Image comparison data
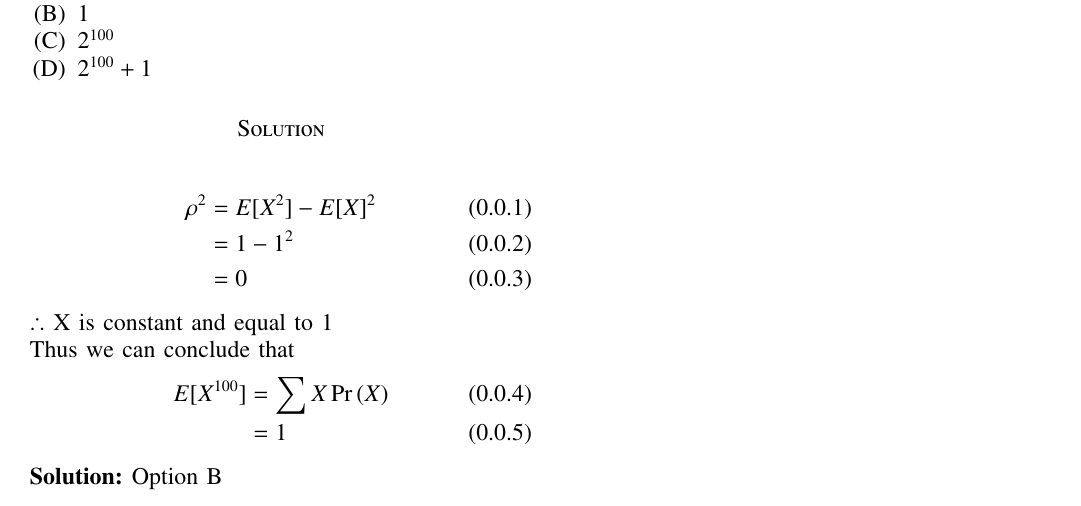
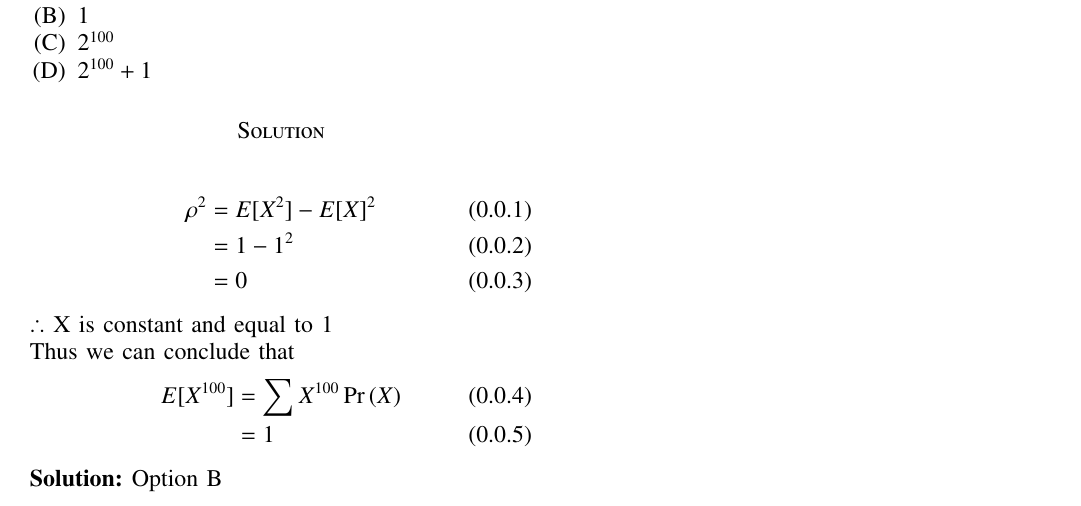
Before and after one commit to CS20BTECH11004/AI1103, a LaTeX paper (Challenging Problem 1/Challenging Problem 1.tex): part of the page, cut so that both start at the same text. Compiled offline with pdfLaTeX.

Commit message:
Update Challenging Problem 1.tex

```diff
--- a/Challenging Problem 1/Challenging Problem 1.tex
+++ b/Challenging Problem 1/Challenging Problem 1.tex
@@ -150,7 +150,7 @@ $\therefore$ X is constant and equal to 1
 
 Thus we can conclude that
 \begin{align}
-    \mean{X^{100}}&=\sum X\pr{X}\\
+    \mean{X^{100}}&=\sum X^{100}\pr{X}\\
                   &=1
 \end{align}
 \solution{Option B}
```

→ Task brief
Pictures aside, give the data again exactly as it appears.

→ Problem solution
Before and after one commit to CS20BTECH11004/AI1103, a LaTeX paper (Challenging Problem 1/Challenging Problem 1.tex): part of the page, cut so that both start at the same text. Compiled offline with pdfLaTeX.

Commit message:
Update Challenging Problem 1.tex

```diff
--- a/Challenging Problem 1/Challenging Problem 1.tex
+++ b/Challenging Problem 1/Challenging Problem 1.tex
@@ -150,7 +150,7 @@ $\therefore$ X is constant and equal to 1
 
 Thus we can conclude that
 \begin{align}
-    \mean{X^{100}}&=\sum X\pr{X}\\
+    \mean{X^{100}}&=\sum X^{100}\pr{X}\\
                   &=1
 \end{align}
 \solution{Option B}
```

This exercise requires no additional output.